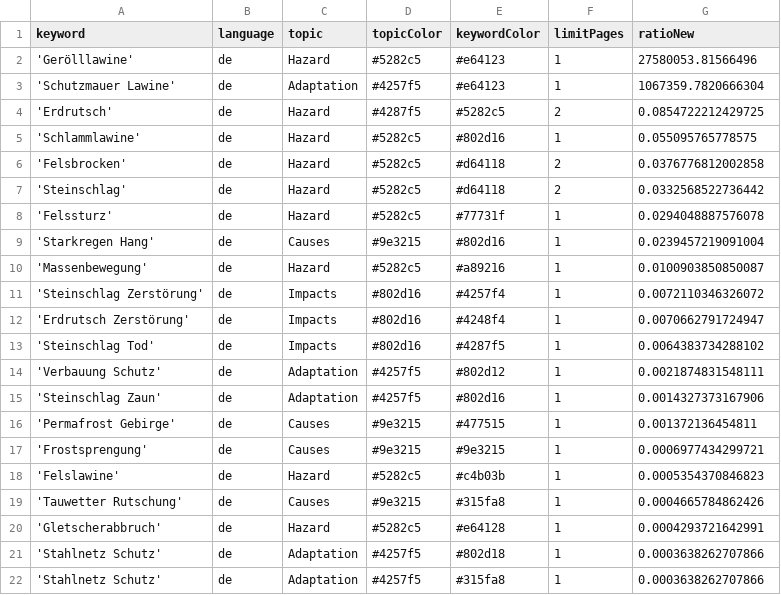
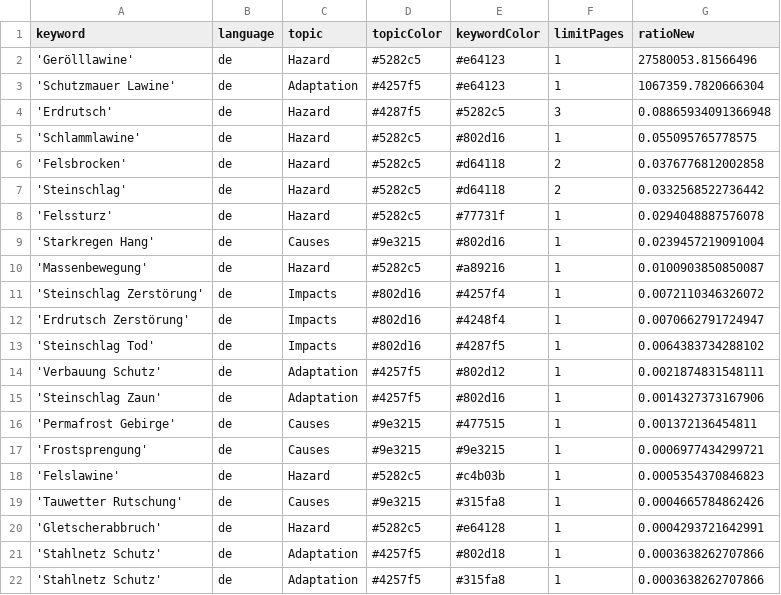
Before and after one commit to tapio-22-Digitale-Methoden-News/MassIsComing, a CSV file: keywords.csv, drawn as a sheet.

Commit message:
Commit from GitHub Actions (harvest:0.0)

```diff
--- a/keywords.csv
+++ b/keywords.csv
@@ -3,3 +3,3 @@ keyword,language,topic,topicColor,keywordColor,limitPages,ratioNew
 'Schutzmauer Lawine',de,Adaptation,#4257f5,#e64123,1,1067359.7820666304
-'Erdrutsch',de,Hazard,#4287f5,#5282c5,2,0.0854722212429725
+'Erdrutsch',de,Hazard,#4287f5,#5282c5,3,0.08865934091366948
 'Schlammlawine',de,Hazard,#5282c5,#802d16,1,0.055095765778575
```
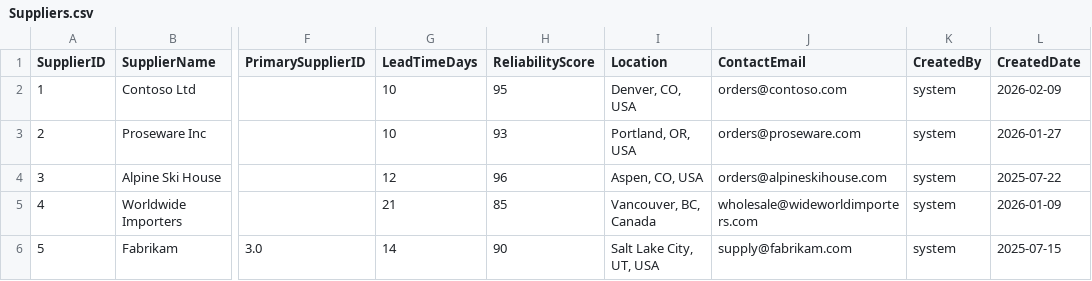
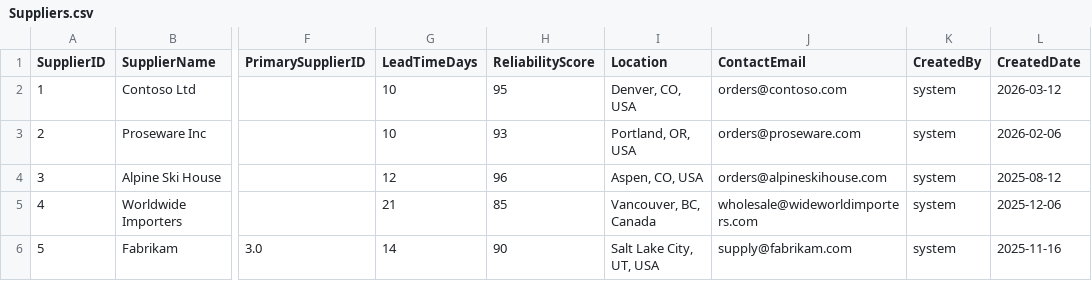
Before and after one commit to DocGailZhou/solutionroot, a CSV file: fabric/src/datagen/output/supplychain/Suppliers.csv, drawn as a sheet; only a part is shown, gaps mark what is left out; the diff names each change by its address in the sheet, - before the commit and + after, or states it on an @@ line.

Commit message:
regenerated data

```diff
--- a/fabric/src/datagen/output/supplychain/Suppliers.csv
+++ b/fabric/src/datagen/output/supplychain/Suppliers.csv
-L2 (CreatedDate): 2026-02-09
+L2 (CreatedDate): 2026-03-12
-L3 (CreatedDate): 2026-01-27
+L3 (CreatedDate): 2026-02-06
-L4 (CreatedDate): 2025-07-22
+L4 (CreatedDate): 2025-08-12
-L5 (CreatedDate): 2026-01-09
+L5 (CreatedDate): 2025-12-06
-L6 (CreatedDate): 2025-07-15
+L6 (CreatedDate): 2025-11-16
```
Also changed, not shown: 15 other files.
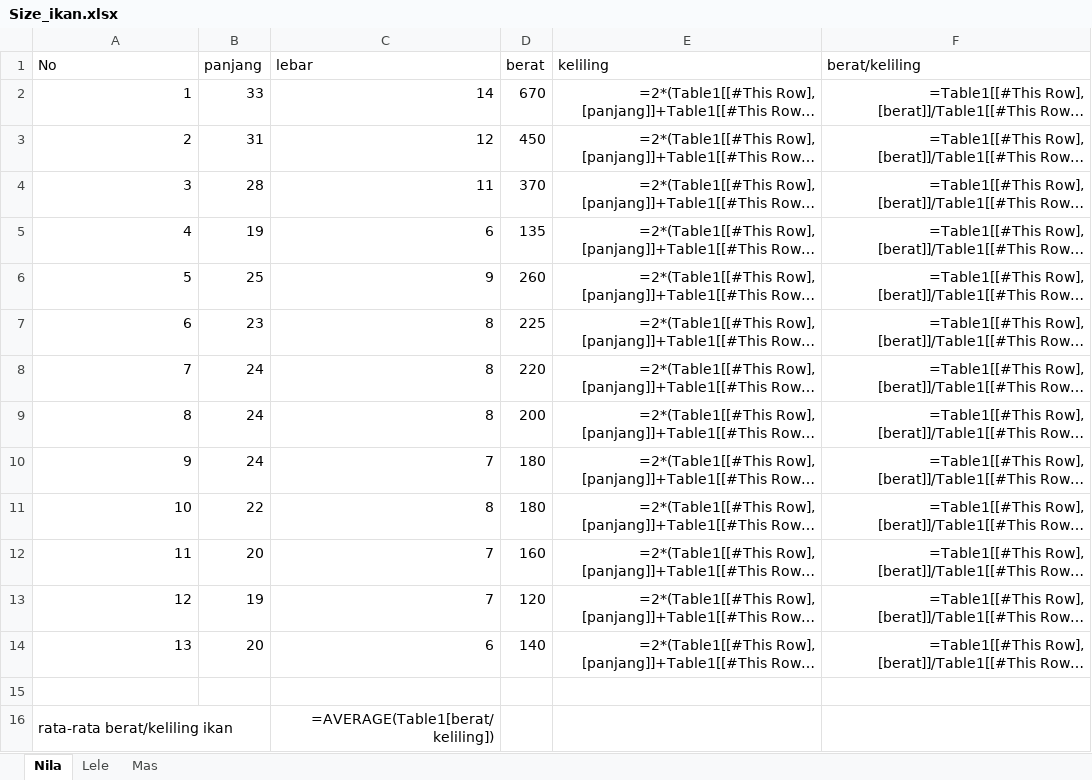
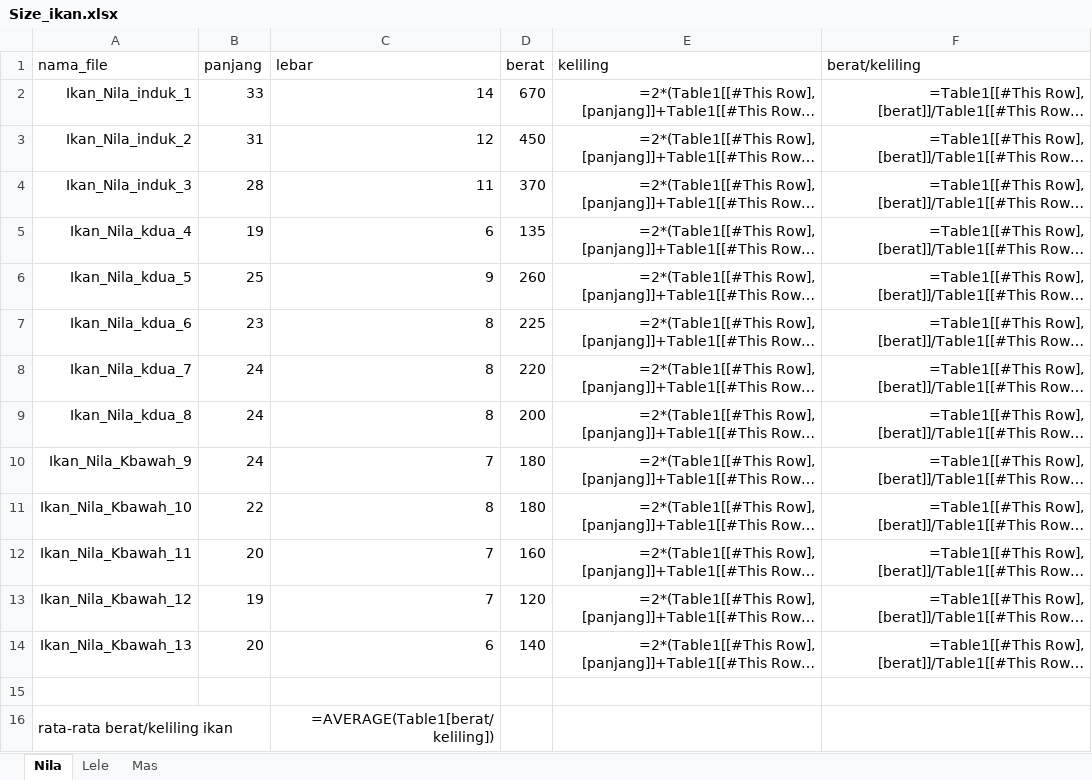
Before and after one commit to PrabowoD/Skripsi, an Excel workbook: Size_ikan.xlsx, sheet Nila, drawn as a sheet; long unchanged cells end in …; values as stored, in another font and other column widths than the file's, no borders; formulas without a stored value are shown as written; table styles not drawn; the diff names each change by its address in the sheet, - before the commit and + after, or states it on an @@ line.

Commit message:
Add transform_size and use it in Try.py
Introduce code/pands.py with transform_size() to map detected pixels to real fish dimensions using Size_ikan.xlsx. Integrate the function in code/Try.py (import added) and apply species-specific transformations (nila/lele/mas) to compute transformed panjang/lebar (Pt,Lt), update perimeter and output prints to use the transformed values. Also include updated Size_ikan.xlsx, many rotated/boxed output images, and regenerated __pycache__ files.

```diff
--- a/Size_ikan.xlsx (sheet Nila)
+++ b/Size_ikan.xlsx (sheet Nila)
-A1: No
+A1: nama_file
-A2 (nama_file): 1
+A2 (nama_file): Ikan_Nila_induk_1
-A3 (nama_file): 2
+A3 (nama_file): Ikan_Nila_induk_2
-A4 (nama_file): 3
+A4 (nama_file): Ikan_Nila_induk_3
-A5 (nama_file): 4
+A5 (nama_file): Ikan_Nila_kdua_4
-A6 (nama_file): 5
+A6 (nama_file): Ikan_Nila_kdua_5
-A7 (nama_file): 6
+A7 (nama_file): Ikan_Nila_kdua_6
-A8 (nama_file): 7
+A8 (nama_file): Ikan_Nila_kdua_7
-A9 (nama_file): 8
+A9 (nama_file): Ikan_Nila_kdua_8
-A10 (nama_file): 9
+A10 (nama_file): Ikan_Nila_Kbawah_9
-A11 (nama_file): 10
+A11 (nama_file): Ikan_Nila_Kbawah_10
-A12 (nama_file): 11
+A12 (nama_file): Ikan_Nila_Kbawah_11
-A13 (nama_file): 12
+A13 (nama_file): Ikan_Nila_Kbawah_12
-A14 (nama_file): 13
+A14 (nama_file): Ikan_Nila_Kbawah_13
```
Also changed, not shown: 31 other files.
------------------------------------
■ Required action ■
Copy whichever lines of the records above contain the word "CreatedDate".

■ Output for this task ■
-L2 (CreatedDate): 2026-02-09
+L2 (CreatedDate): 2026-03-12
-L3 (CreatedDate): 2026-01-27
+L3 (CreatedDate): 2026-02-06
-L4 (CreatedDate): 2025-07-22
+L4 (CreatedDate): 2025-08-12
-L5 (CreatedDate): 2026-01-09
+L5 (CreatedDate): 2025-12-06
-L6 (CreatedDate): 2025-07-15
+L6 (CreatedDate): 2025-11-16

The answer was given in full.